HONG KONG — Asian markets fell on Tuesday after a tough day on Wall Street but were spared the full extent of the pain felt in the United States, thanks in part to a dearth of big technology names that trade in the region.
Markets in Asia were down less than 1 percent by midday after a sharper drop the day before in New York, suggesting that Wall Street’s painful Monday would not turn into a global rout. Underlining that point, futures that track major United States stock indexes were modestly higher in Asian trading on Tuesday, meaning that many investors see a better day coming.
For the most part, global markets are responding to the same signals. Investors around the world have been unnerved by the prospect of a full-blown trade war between the United States and China as the two erect tit-for-tat trade barriers.
More generally, global markets have risen roughly in tandem over the past couple of years as the economies of the United States, Europe and China have appeared to all be humming along together at a healthy clip for the first time in years. After such a long run-up, many investors naturally wonder how much longer the good times will last.
But Monday’s slump in the United States has another driver that other world markets lack: big-time technology companies.
Amazon, Facebook, Microsoft, Intel and Tesla were among the major contributors to Monday’s stock slump on Wall Street. Amazon faces pressure from President Trump, while Facebook continues to grapple with privacy concerns and Tesla has been hit by a succession of negative headlines.
Tech shares were among the worst performers in other markets too, like China, Japan and Hong Kong. But the world’s biggest technology companies primarily trade in the United States.
China is home to digital giants like the Alibaba Group, the online retailer. But many Chinese technology companies, like Alibaba, trade in the United States as a way to reach global investors. Alibaba’s shares joined the American tech rout on Monday, falling more than 3 percent, while shares of the Chinese search company Baidu fell more than 1 percent.
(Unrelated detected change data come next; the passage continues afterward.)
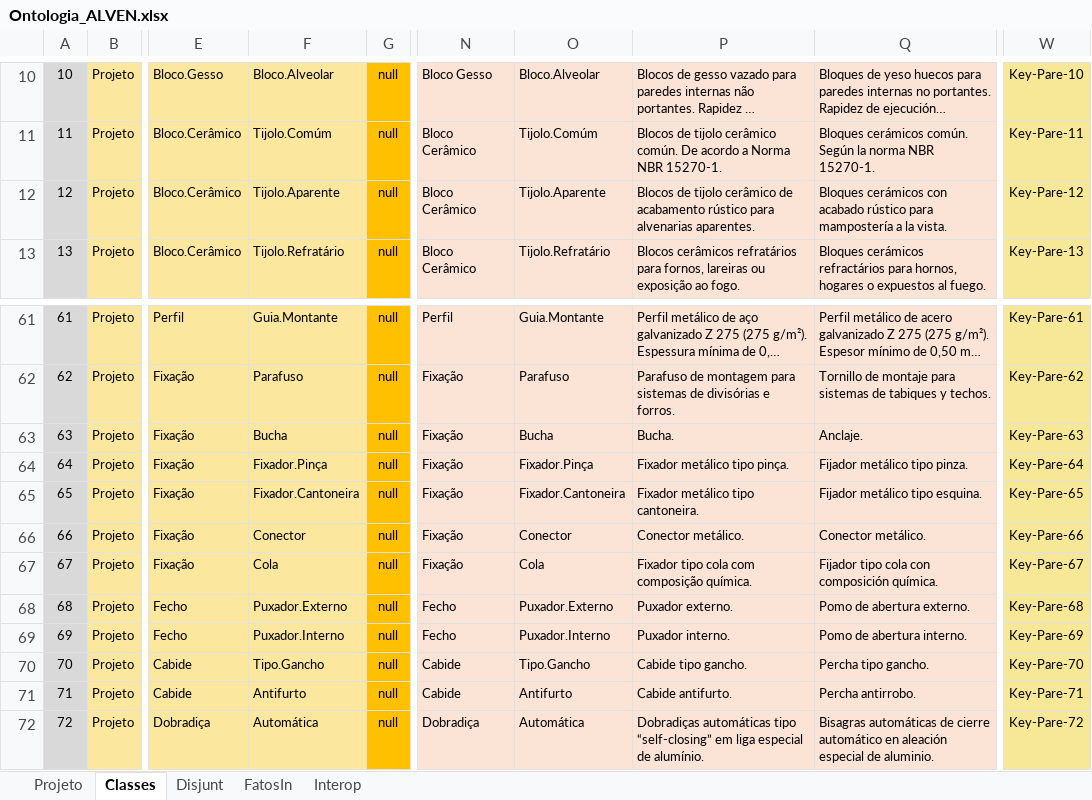
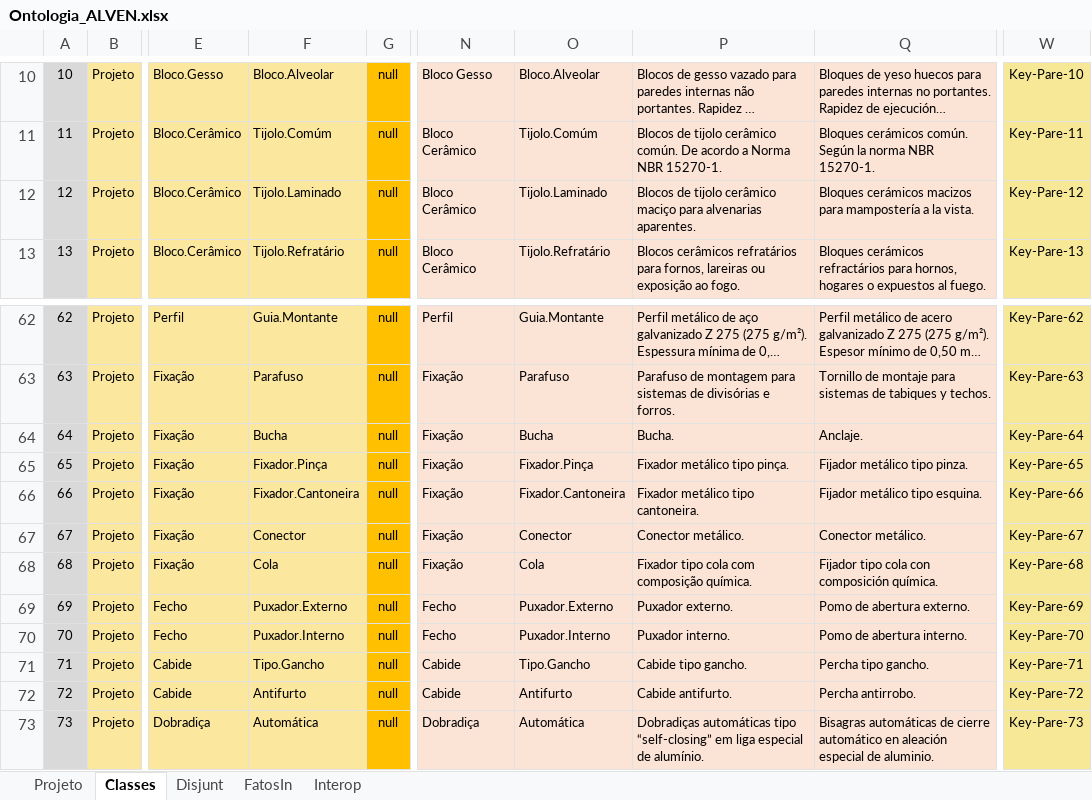
Before and after one commit to JLMenegotto/OntologiaBIM, an Excel workbook: Versão5/ALVE/Ontologia_ALVEN.xlsx, sheet Classes, drawn as a sheet; only a part is shown, gaps mark what is left out; long unchanged cells end in …; values as stored, in another font and other column widths than the file's, no borders; conditional formats not drawn; addresses are those after the commit; the diff covers the shown part only; the diff names each change by its address in the sheet, - before the commit and + after, or states it on an @@ line.

```diff
--- a/Versão5/ALVE/Ontologia_ALVEN.xlsx (sheet Classes)
+++ b/Versão5/ALVE/Ontologia_ALVEN.xlsx (sheet Classes)
-F12: Tijolo.Aparente
+F12: Tijolo.Laminado
-O12: Tijolo.Aparente
+O12: Tijolo.Laminado
-P12: …tijolo cerâmico de acabamento rústico para alvenarias…
+P12: …tijolo cerâmico maciço para alvenarias…
-Q12: Bloques cerámicos con acabado rústico para mampostería…
+Q12: Bloques cerámicos macizos para mampostería…
@@ column A renumbered from row 35 down @@
-W62: Key-Pare-61
+W62: Key-Pare-62
-W63: Key-Pare-62
+W63: Key-Pare-63
-W64: Key-Pare-63
+W64: Key-Pare-64
-W65: Key-Pare-64
+W65: Key-Pare-65
-W66: Key-Pare-65
+W66: Key-Pare-66
-W67: Key-Pare-66
+W67: Key-Pare-67
-W68: Key-Pare-67
+W68: Key-Pare-68
-W69: Key-Pare-68
+W69: Key-Pare-69
-W70: Key-Pare-69
+W70: Key-Pare-70
-W71: Key-Pare-70
+W71: Key-Pare-71
-W72: Key-Pare-71
+W72: Key-Pare-72
-W73: Key-Pare-72
+W73: Key-Pare-73
```
Also changed, not shown: 1 added row and 27 edited cells elsewhere in this sheet, sheet FatosIn, sheet Projeto, formulas that keep their value.
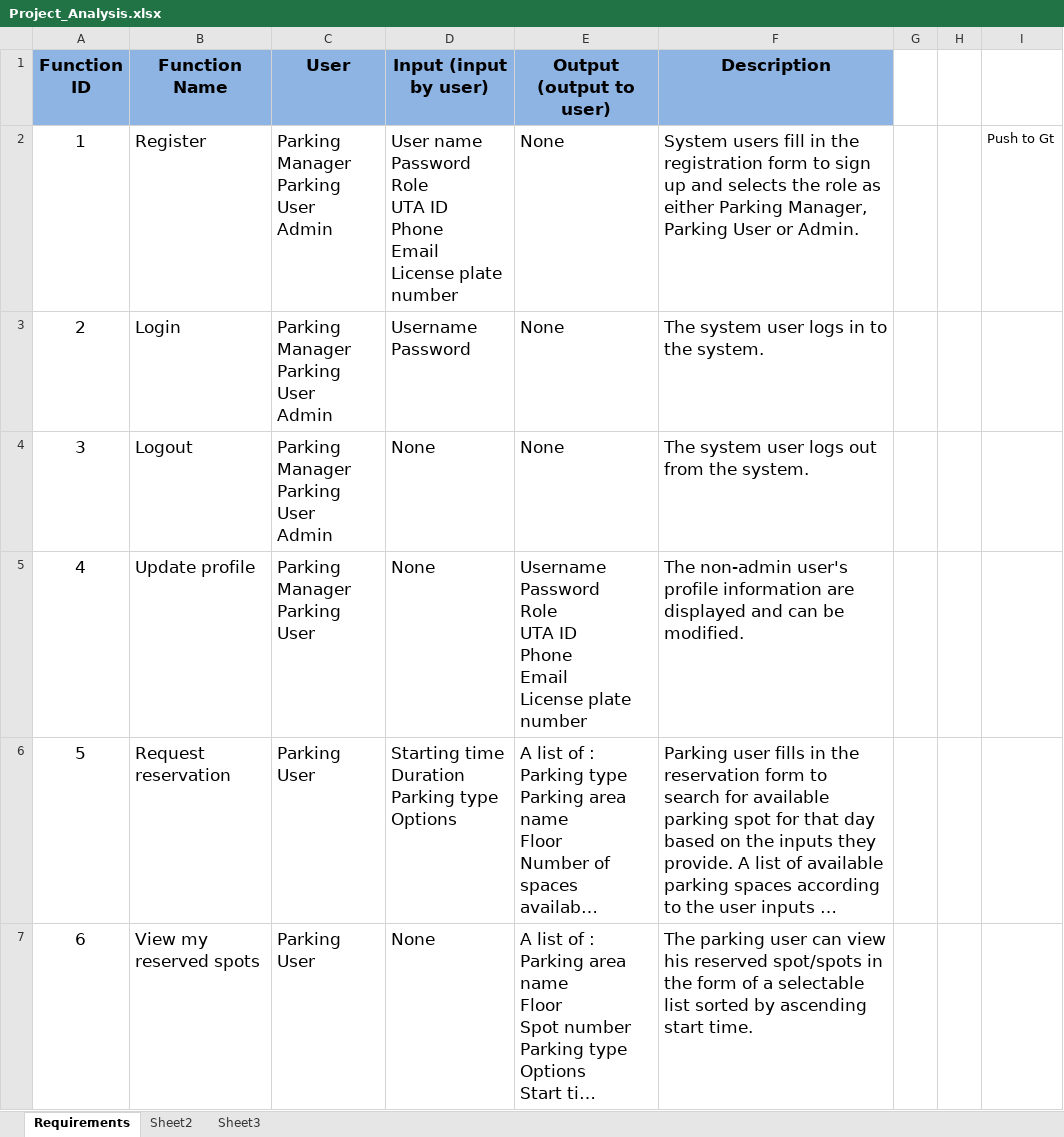
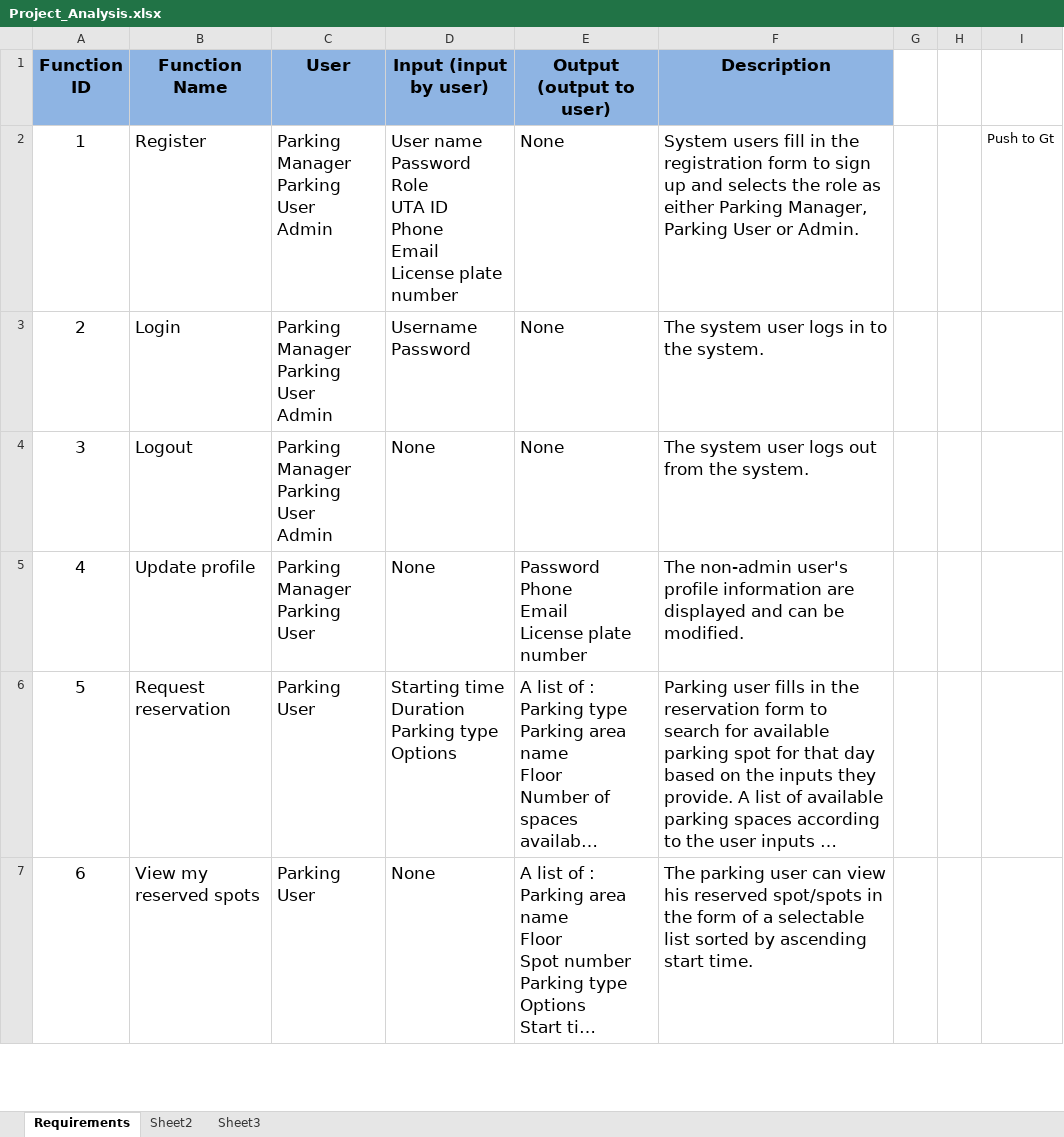
Before and after one commit to SrihariShastry/UTA_Parking, an Excel workbook: Project_Analysis_Team_3/Project_Analysis.xlsx, sheet Requirements, drawn as a sheet; only a part is shown; long unchanged cells end in …; values as stored, in another font and other column widths than the file's, no borders; ↵ is a line break in a cell; the diff covers the shown part only; the diff names each change by its address in the sheet, - before the commit and + after, or states it on an @@ line.

Commit message:
Function_List

```diff
--- a/Project_Analysis_Team_3/Project_Analysis.xlsx (sheet Requirements)
+++ b/Project_Analysis_Team_3/Project_Analysis.xlsx (sheet Requirements)
-E5 (Output (output to user)): Username ↵ Password ↵ Role ↵ UTA ID ↵ Phone ↵ Email…
+E5 (Output (output to user)): Password ↵ Phone ↵ Email…
```
Also changed, not shown: 3 edited cells elsewhere in this sheet.
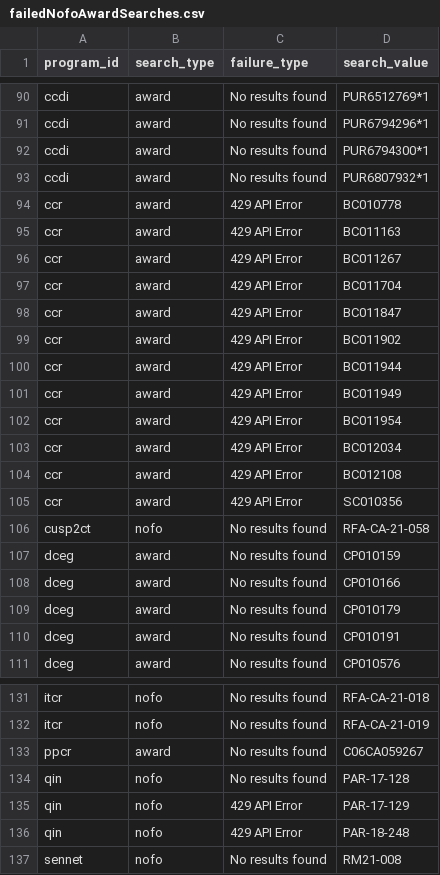
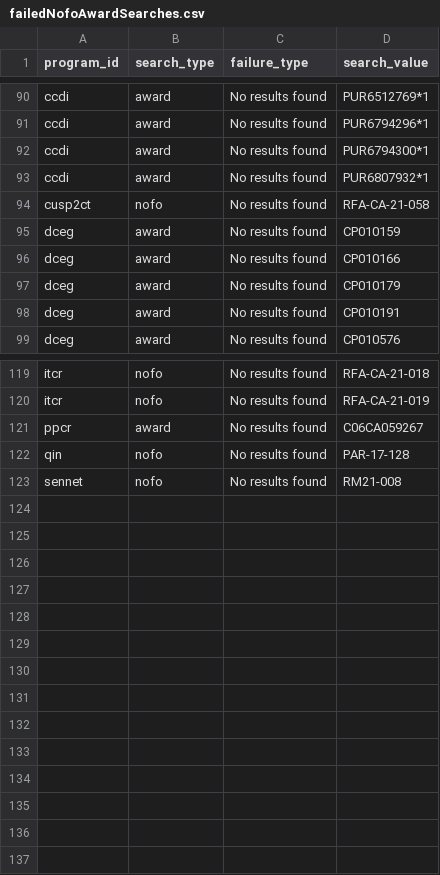
Before and after one commit to CBIIT/INS-Data, a CSV file: reports/2026-01-30/gathered-2026-02-17/failedNofoAwardSearches.csv, drawn as a sheet; only a part is shown, gaps mark what is left out; the diff names each change by its address in the sheet, - before the commit and + after, or states it on an @@ line.

Commit message:
INS-1536: Add intermed and output program data
- Includes programs, projects, grants, and publication files
- Includes gathering reports and data validation xlsx

```diff
--- a/reports/2026-01-30/gathered-2026-02-17/failedNofoAwardSearches.csv
+++ b/reports/2026-01-30/gathered-2026-02-17/failedNofoAwardSearches.csv
-row 94: ccr | award | 429 API Error | BC010778
-row 95: ccr | award | 429 API Error | BC011163
-row 96: ccr | award | 429 API Error | BC011267
-row 97: ccr | award | 429 API Error | BC011704
-row 98: ccr | award | 429 API Error | BC011847
-row 99: ccr | award | 429 API Error | BC011902
-row 100: ccr | award | 429 API Error | BC011944
-row 101: ccr | award | 429 API Error | BC011949
-row 102: ccr | award | 429 API Error | BC011954
-row 103: ccr | award | 429 API Error | BC012034
-row 104: ccr | award | 429 API Error | BC012108
-row 105: ccr | award | 429 API Error | SC010356
-row 135: qin | nofo | 429 API Error | PAR-17-129
-row 136: qin | nofo | 429 API Error | PAR-18-248
```
Also changed, not shown: reports/2026-01-30/gathered-2026-02-17/grantsStatsByProgram.csv, 10 other files.
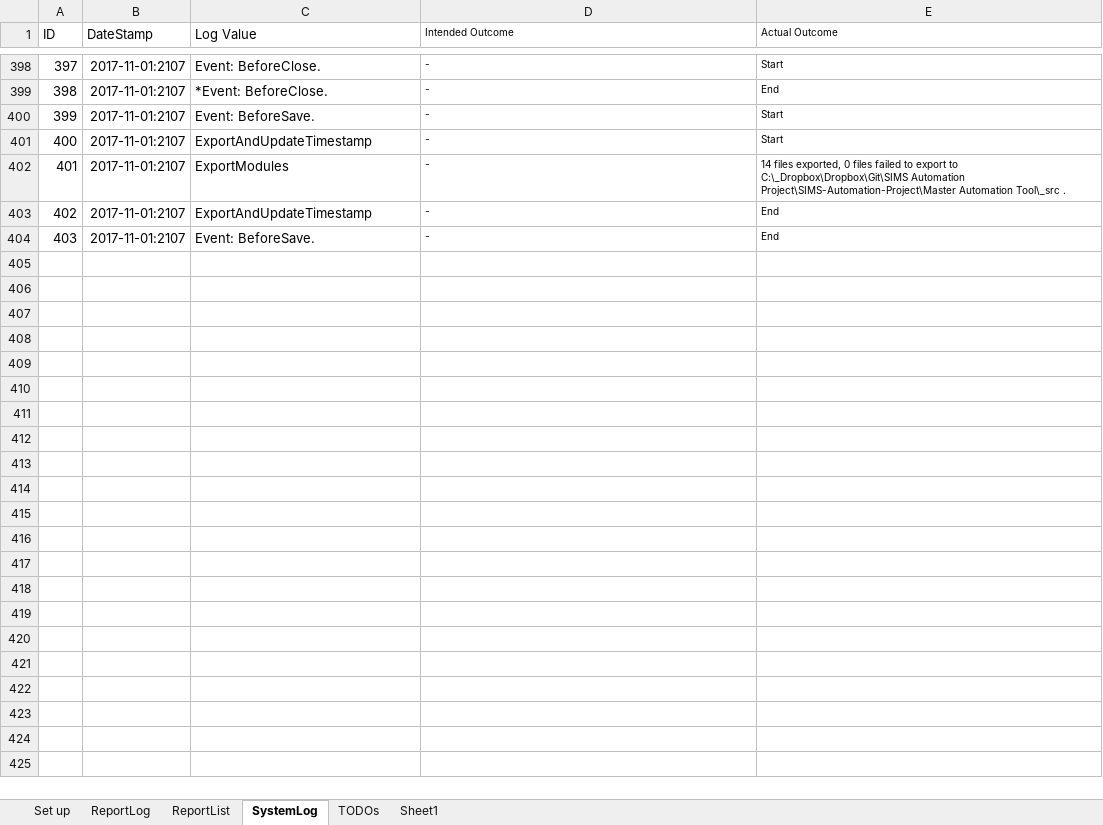
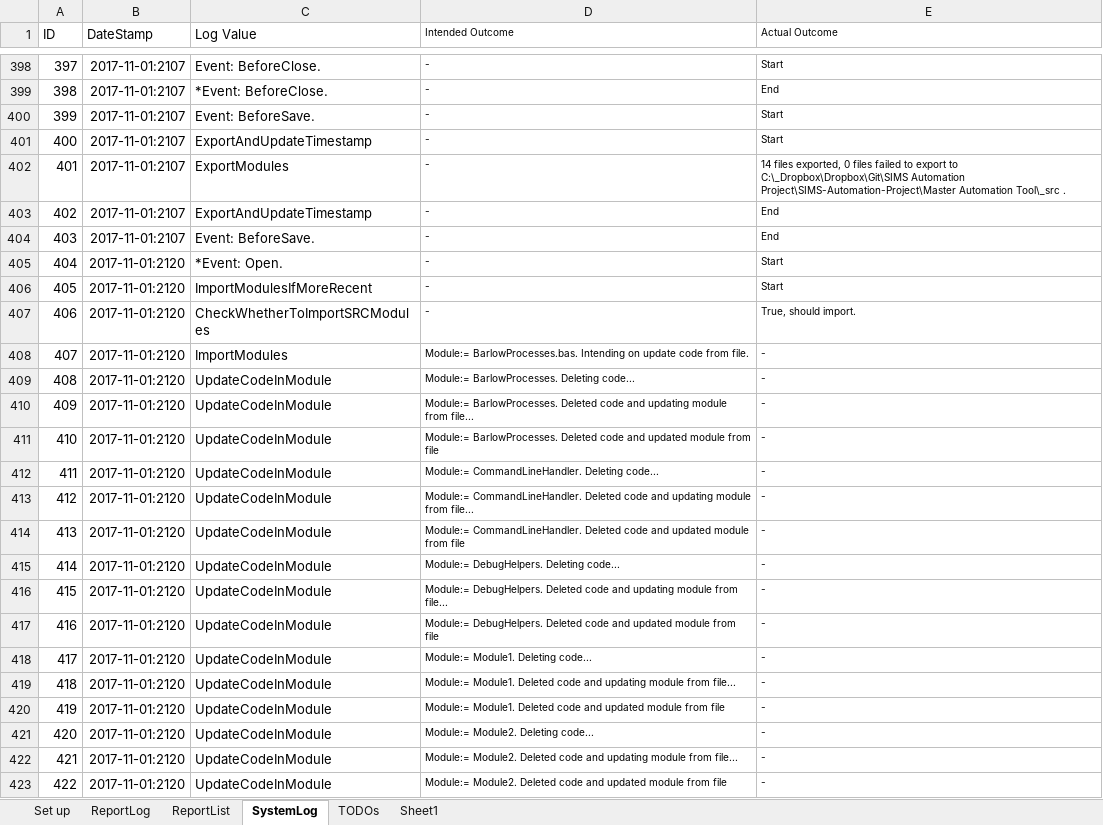
Before and after one commit to frackham/SIMS-Automation-Project, an Excel workbook: Master Automation Tool/MasterAutomationTool_SIMS.xlsm, sheet SystemLog, drawn as a sheet; only a part is shown, gaps mark what is left out; values as stored, in another font and other column widths than the file's, no borders; the diff covers the shown part only; the diff names each change by its address in the sheet, - before the commit and + after, or states it on an @@ line.

Commit message:
Do not import & save working. Import failing.

```diff
--- a/Master Automation Tool/MasterAutomationTool_SIMS.xlsm (sheet SystemLog)
+++ b/Master Automation Tool/MasterAutomationTool_SIMS.xlsm (sheet SystemLog)
+row 405: 404 | 2017-11-01:2120 | *Event: Open. | - | Start
+row 406: 405 | 2017-11-01:2120 | ImportModulesIfMoreRecent | - | Start
+row 407: 406 | 2017-11-01:2120 | CheckWhetherToImportSRCModules | - | True, should import.
+row 408: 407 | 2017-11-01:2120 | ImportModules | Module:= BarlowProcesses.bas. Intending on update code from file. | -
+row 409: 408 | 2017-11-01:2120 | UpdateCodeInModule | Module:= BarlowProcesses. Deleting code... | -
+row 410: 409 | 2017-11-01:2120 | UpdateCodeInModule | Module:= BarlowProcesses. Deleted code and updating module from file... | -
+row 411: 410 | 2017-11-01:2120 | UpdateCodeInModule | Module:= BarlowProcesses. Deleted code and updated module from file | -
+row 412: 411 | 2017-11-01:2120 | UpdateCodeInModule | Module:= CommandLineHandler. Deleting code... | -
+row 413: 412 | 2017-11-01:2120 | UpdateCodeInModule | Module:= CommandLineHandler. Deleted code and updating module from file... | -
+row 414: 413 | 2017-11-01:2120 | UpdateCodeInModule | Module:= CommandLineHandler. Deleted code and updated module from file | -
+row 415: 414 | 2017-11-01:2120 | UpdateCodeInModule | Module:= DebugHelpers. Deleting code... | -
+row 416: 415 | 2017-11-01:2120 | UpdateCodeInModule | Module:= DebugHelpers. Deleted code and updating module from file... | -
+row 417: 416 | 2017-11-01:2120 | UpdateCodeInModule | Module:= DebugHelpers. Deleted code and updated module from file | -
+row 418: 417 | 2017-11-01:2120 | UpdateCodeInModule | Module:= Module1. Deleting code... | -
+row 419: 418 | 2017-11-01:2120 | UpdateCodeInModule | Module:= Module1. Deleted code and updating module from file... | -
+row 420: 419 | 2017-11-01:2120 | UpdateCodeInModule | Module:= Module1. Deleted code and updated module from file | -
+row 421: 420 | 2017-11-01:2120 | UpdateCodeInModule | Module:= Module2. Deleting code... | -
+row 422: 421 | 2017-11-01:2120 | UpdateCodeInModule | Module:= Module2. Deleted code and updating module from file... | -
+row 423: 422 | 2017-11-01:2120 | UpdateCodeInModule | Module:= Module2. Deleted code and updated module from file | -
```
Also changed, not shown: 196 added rows and 1 edited cell elsewhere in this sheet, sheet Set up, 5 other files.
One notable exception to the trend toward trading in the United States is Tencent Holdings, a Chinese social media and gaming conglomerate that trades in Hong Kong. Its shares were down less than 1 percent midday on Tuesday.